This issue of the American Journal of Play goes to press amid a global pandemic that has changed the ways in which many of us and our families and friends play. It is fitting then that we take this opportunity to acknowledge play’s critical role in challenging times and to thank our subscribers, readers, and authors for their continued support.
An interview with the distinguished sociologist T. L.Taylor opens the issue. She discusses various kinds of digital and online play, including her foundational work tracing the rise of massive multiplayer online games (MMOGs), esports, and game live streaming. In an article adapted from Thomas S. Henricks’s new book Play: A Basic Pathway to the Self (published by The Strong in 2020), he examines the history of play studies and the thinkers, philosophers, scholars, and practitioners who led to the creation of the discipline. Alejandra Wah draws on evolutionary theory to explore which cognitive processes underlie the capacities to play and to pretend play in human and nonhuman animals. Garry Chick, René Proyer, Andrew Purrington, and Careen Yarnal discuss being playful, having a good sense of humor, and being fun loving in relationship to assortative mating or the tendency of individuals to mate with phenotypically similar at rates greater than chance.

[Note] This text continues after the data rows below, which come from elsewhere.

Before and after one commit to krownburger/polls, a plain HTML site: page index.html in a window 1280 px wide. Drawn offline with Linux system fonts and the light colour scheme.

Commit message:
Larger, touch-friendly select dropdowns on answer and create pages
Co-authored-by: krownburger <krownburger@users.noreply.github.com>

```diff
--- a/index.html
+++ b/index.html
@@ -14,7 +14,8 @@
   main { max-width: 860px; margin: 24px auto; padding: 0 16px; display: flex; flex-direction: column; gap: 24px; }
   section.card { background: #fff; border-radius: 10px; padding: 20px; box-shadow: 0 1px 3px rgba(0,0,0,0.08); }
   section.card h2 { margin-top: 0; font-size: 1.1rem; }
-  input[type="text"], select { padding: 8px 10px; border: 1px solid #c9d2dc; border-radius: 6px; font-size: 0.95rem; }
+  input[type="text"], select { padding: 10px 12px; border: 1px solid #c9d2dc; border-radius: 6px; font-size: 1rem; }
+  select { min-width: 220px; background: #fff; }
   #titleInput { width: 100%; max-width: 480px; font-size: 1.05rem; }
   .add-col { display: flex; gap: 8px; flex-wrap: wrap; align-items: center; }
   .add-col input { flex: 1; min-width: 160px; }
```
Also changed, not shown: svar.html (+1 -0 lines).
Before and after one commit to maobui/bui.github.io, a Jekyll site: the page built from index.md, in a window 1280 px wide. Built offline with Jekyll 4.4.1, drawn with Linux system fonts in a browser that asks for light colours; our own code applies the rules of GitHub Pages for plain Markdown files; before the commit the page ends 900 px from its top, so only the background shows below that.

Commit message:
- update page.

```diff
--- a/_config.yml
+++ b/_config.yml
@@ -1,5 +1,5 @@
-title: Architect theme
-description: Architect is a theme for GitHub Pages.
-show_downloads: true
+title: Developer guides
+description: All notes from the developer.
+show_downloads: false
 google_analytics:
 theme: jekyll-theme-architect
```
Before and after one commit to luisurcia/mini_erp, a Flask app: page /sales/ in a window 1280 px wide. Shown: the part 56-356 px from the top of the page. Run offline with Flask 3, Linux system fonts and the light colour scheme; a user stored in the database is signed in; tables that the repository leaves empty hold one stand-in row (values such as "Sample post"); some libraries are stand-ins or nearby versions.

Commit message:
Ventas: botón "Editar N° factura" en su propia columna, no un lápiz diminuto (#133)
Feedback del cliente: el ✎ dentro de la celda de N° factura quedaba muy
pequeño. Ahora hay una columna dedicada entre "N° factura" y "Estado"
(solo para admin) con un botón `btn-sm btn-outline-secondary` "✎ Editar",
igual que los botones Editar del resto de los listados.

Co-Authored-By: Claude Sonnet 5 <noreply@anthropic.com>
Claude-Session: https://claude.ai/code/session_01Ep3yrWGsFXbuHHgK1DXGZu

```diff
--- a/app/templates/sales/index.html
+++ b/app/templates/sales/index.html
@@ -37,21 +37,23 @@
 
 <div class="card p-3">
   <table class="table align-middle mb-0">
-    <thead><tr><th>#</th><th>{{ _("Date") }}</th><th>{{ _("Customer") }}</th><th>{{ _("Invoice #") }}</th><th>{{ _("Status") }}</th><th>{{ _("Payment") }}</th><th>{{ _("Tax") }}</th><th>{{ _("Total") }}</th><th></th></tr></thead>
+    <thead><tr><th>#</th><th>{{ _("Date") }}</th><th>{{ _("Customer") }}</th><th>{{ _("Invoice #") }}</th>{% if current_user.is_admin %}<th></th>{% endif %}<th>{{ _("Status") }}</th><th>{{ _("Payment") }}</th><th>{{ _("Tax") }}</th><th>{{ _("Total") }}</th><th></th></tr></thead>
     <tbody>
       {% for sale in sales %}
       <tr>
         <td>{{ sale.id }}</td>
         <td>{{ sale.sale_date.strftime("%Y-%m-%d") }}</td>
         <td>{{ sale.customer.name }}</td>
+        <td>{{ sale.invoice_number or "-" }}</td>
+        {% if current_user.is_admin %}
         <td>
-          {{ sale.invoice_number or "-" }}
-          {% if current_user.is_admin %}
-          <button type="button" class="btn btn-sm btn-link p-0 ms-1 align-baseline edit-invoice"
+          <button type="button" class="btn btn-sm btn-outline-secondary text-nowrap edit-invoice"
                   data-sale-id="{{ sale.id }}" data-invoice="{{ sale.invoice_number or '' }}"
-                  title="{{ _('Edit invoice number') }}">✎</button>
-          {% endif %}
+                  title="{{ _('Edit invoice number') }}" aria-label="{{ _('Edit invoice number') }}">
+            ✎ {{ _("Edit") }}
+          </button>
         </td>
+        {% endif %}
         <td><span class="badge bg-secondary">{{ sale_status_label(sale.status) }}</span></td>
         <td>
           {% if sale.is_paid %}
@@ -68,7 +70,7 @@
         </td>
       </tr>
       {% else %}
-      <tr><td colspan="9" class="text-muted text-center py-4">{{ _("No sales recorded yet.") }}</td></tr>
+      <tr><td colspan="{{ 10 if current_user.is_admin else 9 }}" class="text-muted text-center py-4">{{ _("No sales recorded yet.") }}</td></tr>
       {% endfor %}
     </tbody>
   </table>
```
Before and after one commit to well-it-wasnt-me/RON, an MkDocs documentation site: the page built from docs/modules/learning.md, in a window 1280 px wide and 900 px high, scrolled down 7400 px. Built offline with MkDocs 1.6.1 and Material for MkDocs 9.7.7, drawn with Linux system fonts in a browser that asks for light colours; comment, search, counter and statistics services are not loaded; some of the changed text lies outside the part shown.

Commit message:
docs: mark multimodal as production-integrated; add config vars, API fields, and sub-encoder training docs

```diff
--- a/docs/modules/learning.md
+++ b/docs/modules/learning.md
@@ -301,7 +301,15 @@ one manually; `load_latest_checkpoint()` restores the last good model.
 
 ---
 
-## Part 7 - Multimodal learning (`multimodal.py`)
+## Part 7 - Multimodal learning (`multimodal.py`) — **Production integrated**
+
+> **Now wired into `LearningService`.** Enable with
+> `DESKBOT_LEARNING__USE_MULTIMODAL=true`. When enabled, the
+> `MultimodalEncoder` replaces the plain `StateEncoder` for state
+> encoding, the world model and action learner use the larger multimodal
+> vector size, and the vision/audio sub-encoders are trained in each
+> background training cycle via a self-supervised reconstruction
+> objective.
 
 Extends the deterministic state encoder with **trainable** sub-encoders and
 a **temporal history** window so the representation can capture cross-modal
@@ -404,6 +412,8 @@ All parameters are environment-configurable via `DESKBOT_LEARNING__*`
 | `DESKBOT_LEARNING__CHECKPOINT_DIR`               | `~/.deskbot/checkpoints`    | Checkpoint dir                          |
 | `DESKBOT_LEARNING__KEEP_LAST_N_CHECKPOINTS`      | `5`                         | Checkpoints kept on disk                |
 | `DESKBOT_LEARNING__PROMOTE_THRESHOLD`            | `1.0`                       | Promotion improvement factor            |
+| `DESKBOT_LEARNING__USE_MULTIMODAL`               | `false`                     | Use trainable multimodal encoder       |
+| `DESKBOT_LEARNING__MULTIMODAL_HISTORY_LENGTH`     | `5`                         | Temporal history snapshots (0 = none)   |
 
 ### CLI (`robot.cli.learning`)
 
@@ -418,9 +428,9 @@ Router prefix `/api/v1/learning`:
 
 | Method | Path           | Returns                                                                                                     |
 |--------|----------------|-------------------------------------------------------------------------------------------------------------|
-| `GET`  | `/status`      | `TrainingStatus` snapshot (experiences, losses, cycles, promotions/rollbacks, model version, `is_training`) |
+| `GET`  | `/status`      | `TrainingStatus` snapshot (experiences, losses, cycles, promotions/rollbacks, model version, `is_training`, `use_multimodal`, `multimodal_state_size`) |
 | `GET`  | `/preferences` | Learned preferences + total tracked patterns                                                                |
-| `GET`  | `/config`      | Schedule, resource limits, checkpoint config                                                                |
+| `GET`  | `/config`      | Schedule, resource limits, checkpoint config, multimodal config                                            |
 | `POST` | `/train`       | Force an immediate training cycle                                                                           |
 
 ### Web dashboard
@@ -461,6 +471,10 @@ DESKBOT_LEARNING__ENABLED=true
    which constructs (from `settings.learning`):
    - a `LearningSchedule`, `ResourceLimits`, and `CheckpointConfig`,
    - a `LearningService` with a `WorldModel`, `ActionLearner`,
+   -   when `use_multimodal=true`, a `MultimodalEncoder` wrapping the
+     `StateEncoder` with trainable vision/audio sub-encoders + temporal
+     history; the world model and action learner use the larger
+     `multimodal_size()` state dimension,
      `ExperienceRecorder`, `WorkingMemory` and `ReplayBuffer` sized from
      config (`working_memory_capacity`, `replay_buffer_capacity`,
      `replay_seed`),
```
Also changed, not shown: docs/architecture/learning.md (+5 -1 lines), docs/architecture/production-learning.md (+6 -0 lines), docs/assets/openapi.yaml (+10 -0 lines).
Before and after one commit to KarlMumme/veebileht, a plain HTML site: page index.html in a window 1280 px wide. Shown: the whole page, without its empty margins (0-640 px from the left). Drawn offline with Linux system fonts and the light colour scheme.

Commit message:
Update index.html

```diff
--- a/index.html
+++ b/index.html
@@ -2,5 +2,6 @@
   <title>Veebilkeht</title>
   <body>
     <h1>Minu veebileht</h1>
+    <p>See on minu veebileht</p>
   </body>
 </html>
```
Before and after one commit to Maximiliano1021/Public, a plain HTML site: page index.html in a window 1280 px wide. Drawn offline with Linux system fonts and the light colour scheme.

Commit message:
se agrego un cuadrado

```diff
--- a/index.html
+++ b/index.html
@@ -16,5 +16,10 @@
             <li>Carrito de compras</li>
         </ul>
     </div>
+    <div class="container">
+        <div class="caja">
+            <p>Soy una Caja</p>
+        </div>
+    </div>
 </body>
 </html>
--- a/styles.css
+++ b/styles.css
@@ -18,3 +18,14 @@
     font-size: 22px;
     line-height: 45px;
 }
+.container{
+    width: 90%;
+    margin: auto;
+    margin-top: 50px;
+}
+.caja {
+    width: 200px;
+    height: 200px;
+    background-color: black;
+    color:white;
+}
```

Thomas Enemark Lundtofte closes the issue with a review of the research and scholarly literature about young children’s play with tablet computers.